Washington State Police use tear gas to disperse a crowd in Seattle during a demonstration protesting the death of George Floyd. Photo: Jason Redmond/AFP via Getty Images

The response of some officers during demonstrations against police brutality in the U.S. has been criticized for being excessive by some officials and Black Lives Matter groups and leaders.

Why it matters: The situation is tense across the U.S., with reports of protesters looting and burning buildings. While some police have responded with restraint and by monitoring the protests, others have used batons, tear gas and other chemicals and devices to disperse protesters and, in some cases, journalists.

Updated 1 hour ago - Politics & Policy

U.S. cities crack down on protesters

The scene near the 5th police precinct during a demonstration calling for justice for George Floyd in Minneapolis on Saturday. Photo: Kerem Yucel/AFP via Getty Images

Major U.S. cities have implemented curfews and called on National Guard to mobilize as thousands of demonstrators gather across the nation to continue protesting the death of George Floyd.

The state of play: Hundreds have already been arrested as tensions continue to rise between protesters and local governments. Protesters are setting police cars on fire as freeways remain blocked and windows are shattered, per the Washington Post.
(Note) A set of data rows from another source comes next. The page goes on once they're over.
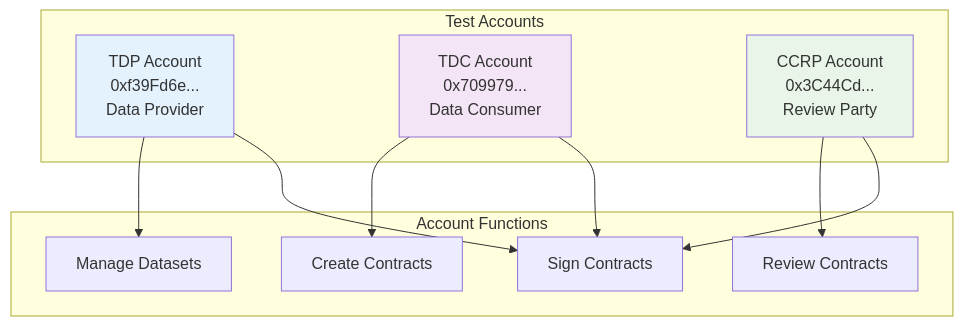
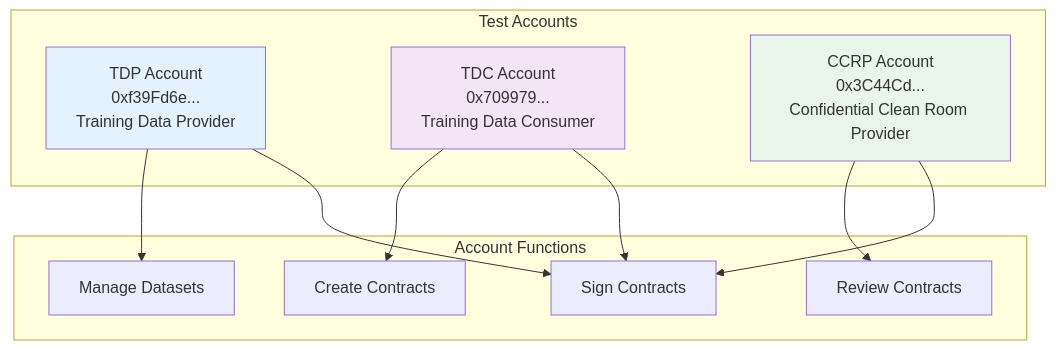
Before and after one commit to gitmujoshi/Confidential-AI-Network: the fourth of 10 diagrams in METAMASK_SETUP_GUIDE.md, drawn with Mermaid. The commit also changed other lines of this file and 5 other files, not shown here.

Commit message:
Fix terminology consistency across all documentation: TDP=Training Data Provider, TDC=Training Data Consumer, CCRP=Confidential Clean Room Provider

````diff
--- a/METAMASK_SETUP_GUIDE.md
+++ b/METAMASK_SETUP_GUIDE.md
@@ -149,26 +149,26 @@
 ```mermaid
 graph TD
     subgraph "Test Accounts"
-        TDP[TDP Account<br/>0xf39Fd6e...<br/>Data Provider]
-        TDC[TDC Account<br/>0x709979...<br/>Data Consumer]
-        CCRP[CCRP Account<br/>0x3C44Cd...<br/>Review Party]
+        TDP[TDP Account<br/>0xf39Fd6e...<br/>Training Data Provider]
+        TDC[TDC Account<br/>0x709979...<br/>Training Data Consumer]
+        CCRP[CCRP Account<br/>0x3C44Cd...<br/>Confidential Clean Room Provider]
     end
     
     subgraph "Account Functions"
         A[Create Contracts]
         B[Sign Contracts]
         C[Review Contracts]
         D[Manage Datasets]
     end
     
     TDP --> D
     TDP --> B
     TDC --> A
     TDC --> B
     CCRP --> C
     CCRP --> B
     
     style TDP fill:#e3f2fd
     style TDC fill:#f3e5f5
     style CCRP fill:#e8f5e8
 ```
````
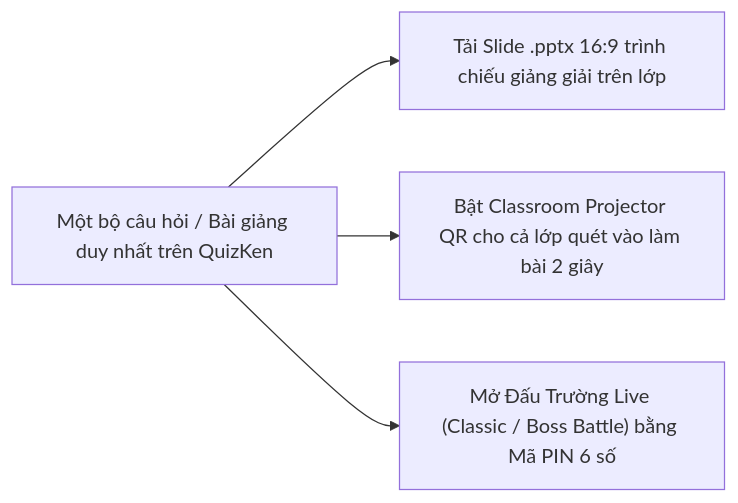
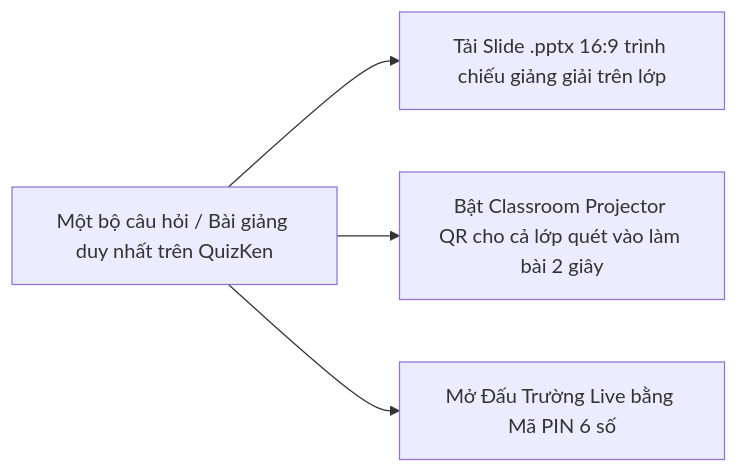
Before and after one commit to khanhnkq/quizken-landing: the diagram in src/content/blog/top-6-phan-mem-soan-bai-giang-tuong-tac-ket-hop-slide-va-trac-nghiem-2026.md, drawn with Mermaid. The commit also changed other lines of this file and 5 other files, not shown here.

Commit message:
content(blog): remove Boss Battle post and references

````diff
--- a/src/content/blog/top-6-phan-mem-soan-bai-giang-tuong-tac-ket-hop-slide-va-trac-nghiem-2026.md
+++ b/src/content/blog/top-6-phan-mem-soan-bai-giang-tuong-tac-ket-hop-slide-va-trac-nghiem-2026.md
@@ -31,6 +31,6 @@
 ```mermaid
 flowchart LR
     A["Một bộ câu hỏi / Bài giảng duy nhất trên QuizKen"] --> B1["Tải Slide .pptx 16:9 trình chiếu giảng giải trên lớp"]
     A --> B2["Bật Classroom Projector QR cho cả lớp quét vào làm bài 2 giây"]
-    A --> B3["Mở Đấu Trường Live (Classic / Boss Battle) bằng Mã PIN 6 số"]
+    A --> B3["Mở Đấu Trường Live bằng Mã PIN 6 số"]
 ```
````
Law enforcement officials are using tear gas and rubber bullets to try to disperse crowds and send protesters home.

Journalists get caught in the crosshairs as protests unfold

A man waves a Black Lives Matter flag atop the CNN logo during a protest in response to the police killing of George Floyd outside the CNN Center on May 29. Photo: Elijah Nouvelage / Getty Images

Dozens of journalists across the country tweeted videos Saturday night of themselves and their crews getting arrested, being shot at by police with rubber bullets, targeted with tear gas by authorities or assaulted by protestors.

Why it matters: The incidents show how easy it can be for the media to entangled in the stories they cover, especially during a time of civil unrest.